However, it is important to keep in mind that when we sit at the feet of Jesus, He eventually invites us to stand with Him at the cross. Living with Jesus has consequences: He never gets enough of us. He always wants more of us.
He is fascinated by you; He thinks you are an amazing person. Read more »
Tonight, our keynote speaker Mary Bielski spoke of everyone’s desire to be chosen. We all want to be picked to be on a sports team, we like to have our stuff “liked” on social media, we want to be noticed by others. Ultimately, we all just want to be wanted.
And yet, the reality is that most of us are disappointed by life. Our siblings, members of the opposite sex, our friends, our parents can all fall short of loving us as much as we need.
Regardless of how we feel and how disappointed we may be by life, there’s no question about it: God has chosen us. The only real question is whether or not we will choose Him.
Mary recalled, the day that Jesus was put to death, that there was another man on trial. Pilate said that one man could go free, and the crowd (persuaded by the Scribes) chose Barabbas.
When we place ourselves into this story, we can only really take the place of Barabbas – we’ve all fallen short and sinned, and we all deserve death, but Christ took our punishment upon himself. Read more »

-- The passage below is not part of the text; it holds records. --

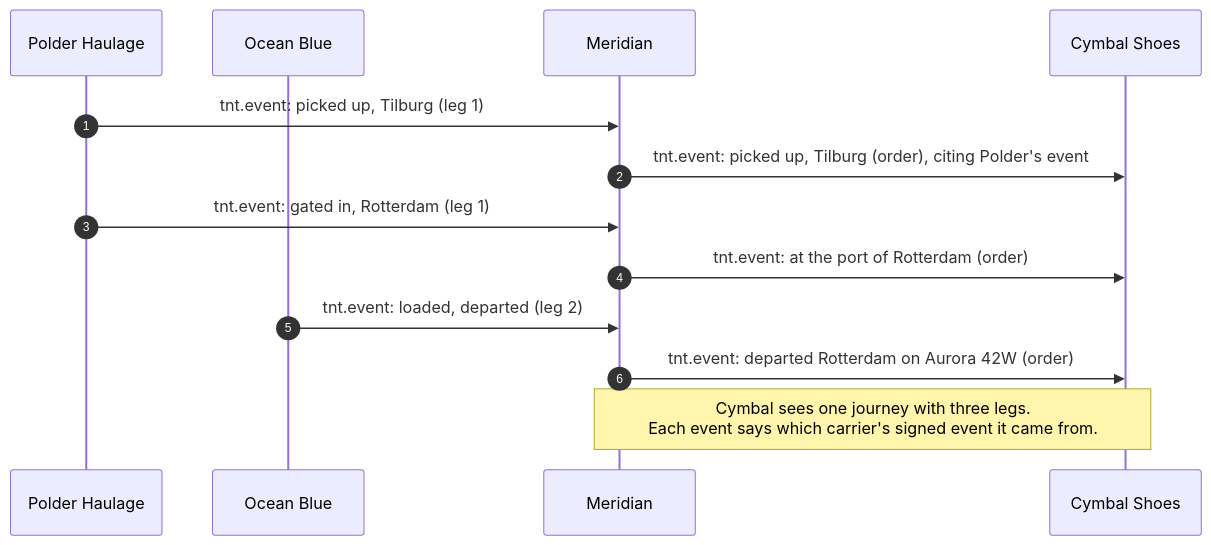
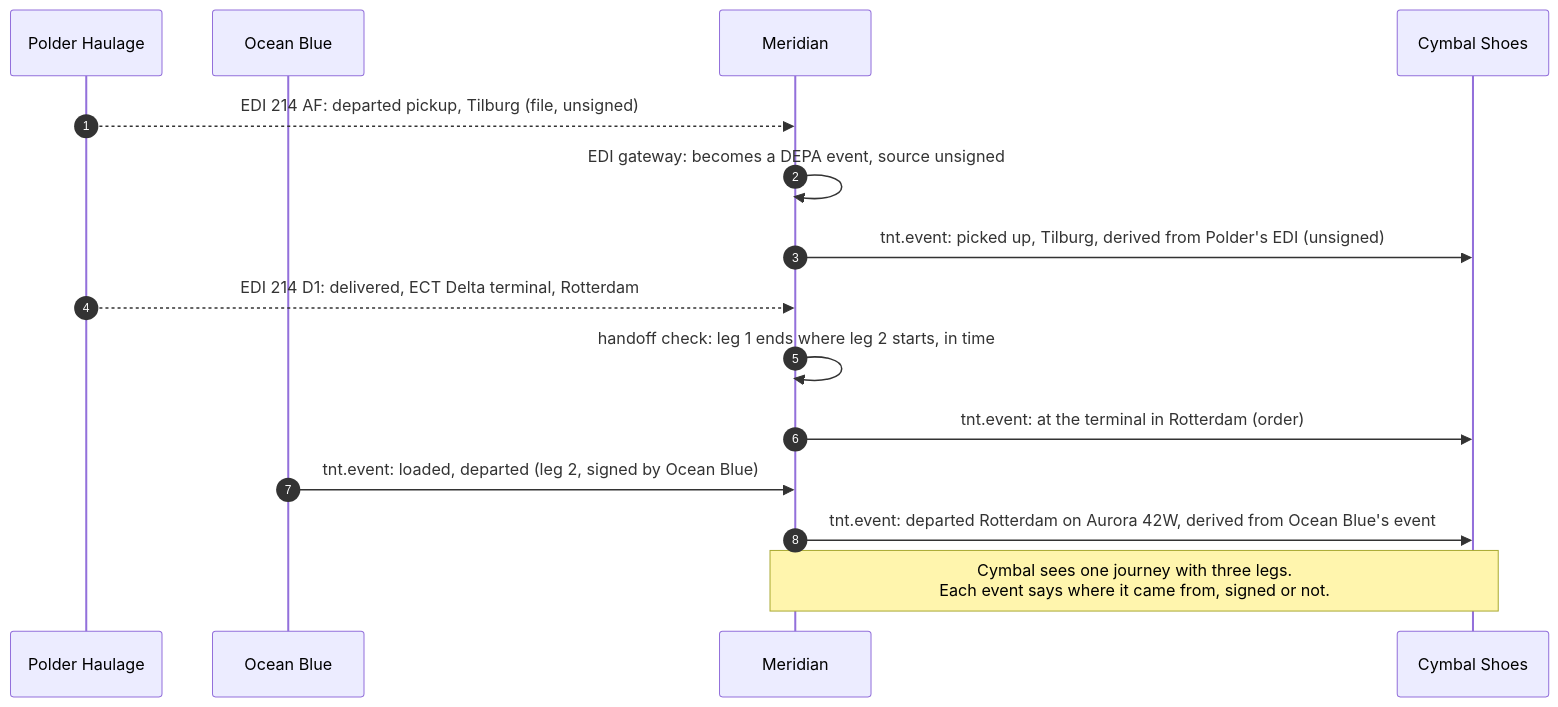
One commit to go-steer/supercargo changed the fourth of 7 diagrams in docs/proposals/door-to-door-forwarder.md. Above: the diagram before and after it, drawn with Mermaid. The commit also changed other lines of this file and 1 other file, not shown here.

First line of the commit message:
docs(proposals): a legacy carrier, continuity checks, a cold-chain variant

````diff
--- a/docs/proposals/door-to-door-forwarder.md
+++ b/docs/proposals/door-to-door-forwarder.md
@@ -264,16 +340,18 @@
 ```mermaid
 sequenceDiagram
     autonumber
     participant PH as Polder Haulage
     participant OB as Ocean Blue
     participant MF as Meridian
     participant CS as Cymbal Shoes
 
-    PH->>MF: tnt.event: picked up, Tilburg (leg 1)
-    MF->>CS: tnt.event: picked up, Tilburg (order), citing Polder's event
-    PH->>MF: tnt.event: gated in, Rotterdam (leg 1)
-    MF->>CS: tnt.event: at the port of Rotterdam (order)
-    OB->>MF: tnt.event: loaded, departed (leg 2)
-    MF->>CS: tnt.event: departed Rotterdam on Aurora 42W (order)
-    Note over MF,CS: Cymbal sees one journey with three legs.<br/>Each event says which carrier's signed event it came from.
+    PH-->>MF: EDI 214 AF: departed pickup, Tilburg (file, unsigned)
+    MF->>MF: EDI gateway: becomes a DEPA event, source unsigned
+    MF->>CS: tnt.event: picked up, Tilburg, derived from Polder's EDI (unsigned)
+    PH-->>MF: EDI 214 D1: delivered, ECT Delta terminal, Rotterdam
+    MF->>MF: handoff check: leg 1 ends where leg 2 starts, in time
+    MF->>CS: tnt.event: at the terminal in Rotterdam (order)
+    OB->>MF: tnt.event: loaded, departed (leg 2, signed by Ocean Blue)
+    MF->>CS: tnt.event: departed Rotterdam on Aurora 42W, derived from Ocean Blue's event
+    Note over MF,CS: Cymbal sees one journey with three legs.<br/>Each event says where it came from, signed or not.
 ```
````
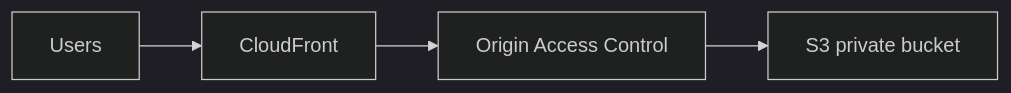
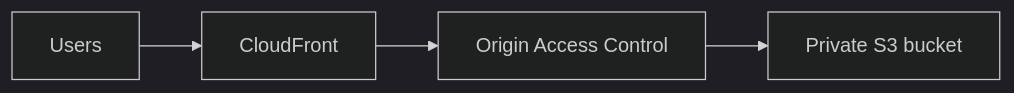
Before and after one commit to prakash16126/AWS-Documentation: the fifth of 6 diagrams in README.md, drawn with Mermaid (dark theme). The commit also changed other lines of this file, not shown here.

````diff
--- a/README.md
+++ b/README.md
@@ -1001,6 +730,6 @@
 ```mermaid
 flowchart LR
-    Users[Users] --> CloudFront[CloudFront]
-    CloudFront --> OAC[Origin Access Control]
-    OAC --> S3[S3 private bucket]
+    Users --> CF[CloudFront]
+    CF --> OAC[Origin Access Control]
+    OAC --> S3[Private S3 bucket]
 ```
````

Something very powerful happens when hundreds of men are gathered in one space solely for the purpose of developing a deeper relationship with God. This afternoon, we were challenged, we prayed, and we sang.
Our speaker Paul Kim began by talking about movies, noting that there is a difference between stupid movies and epic movies. We get inspired when we watch epic movies, whereas stupid movies simply lower our IQs.
We tend to love learning about men (in movies, in real life, and in Scripture) who know who they are, are willing to fight for others, and are willing to die - if need be - for an important cause.
He told the story from the book of Daniel of Shadrach, Meshach, and Abednego - who refused to worship a false God and were subsequently thrown into a fiery furnace (but not burned) because God was with them. We are all regularly tempted to worship false Gods, but it's important to be faithful to God, who is always with us. Read more »
We started our women's session today with a question that has plagued men for centuries: What do women want?
Answers from the crowd ran the gamut - from honesty, to respect, to chocolate, to pizza, to Channing Tatum... but ultimately, we settled on love. That's what women really want.
Because love is all around us, in the songs we listen to and the movies and television we watch.
And while the world tells us that love comes down to the way that we look and whether or not we can seduce a man, we know that love is so much more than that. "The devil wears a prom dress," Mary said. "He camouflages sin behind pretty faces and funny commentary and we are utterly deceived."
Then, we pick up the cross of perfectionism – the lie that we have to have it all together – in school, and sports, and beauty, and even in holiness. We never feel like we’re good enough. Read more »
This afternoon's keynote talk, on truth and relativism, came from our host, Chris Stefanick.
"What is truth?" Pontius Pilate asked, two thousand years ago. We are asking that same question today.
Chris spoke so clearly about our current culture of relativism (a flawed philosophy which claims that it's true for everybody that nothing is true for everybody) and how closely it's connected to our culture of death.
We're afraid of truth, as a society, because we think it will make us seem hateful and bigoted. But the truth of our faith teaches us differently. Disagreeing with someone's actions doesn't mean we don't love them. It doesn't make us haters.
Here are a few killer quotes:
I still love people whose behaviors I disagree with; it doesn't make me a hater. Mother Teresa was not a hater.
Disagreement doesn't have to lead to intolerance; but relativism doesn't lead to agreement or tolerance.Read more »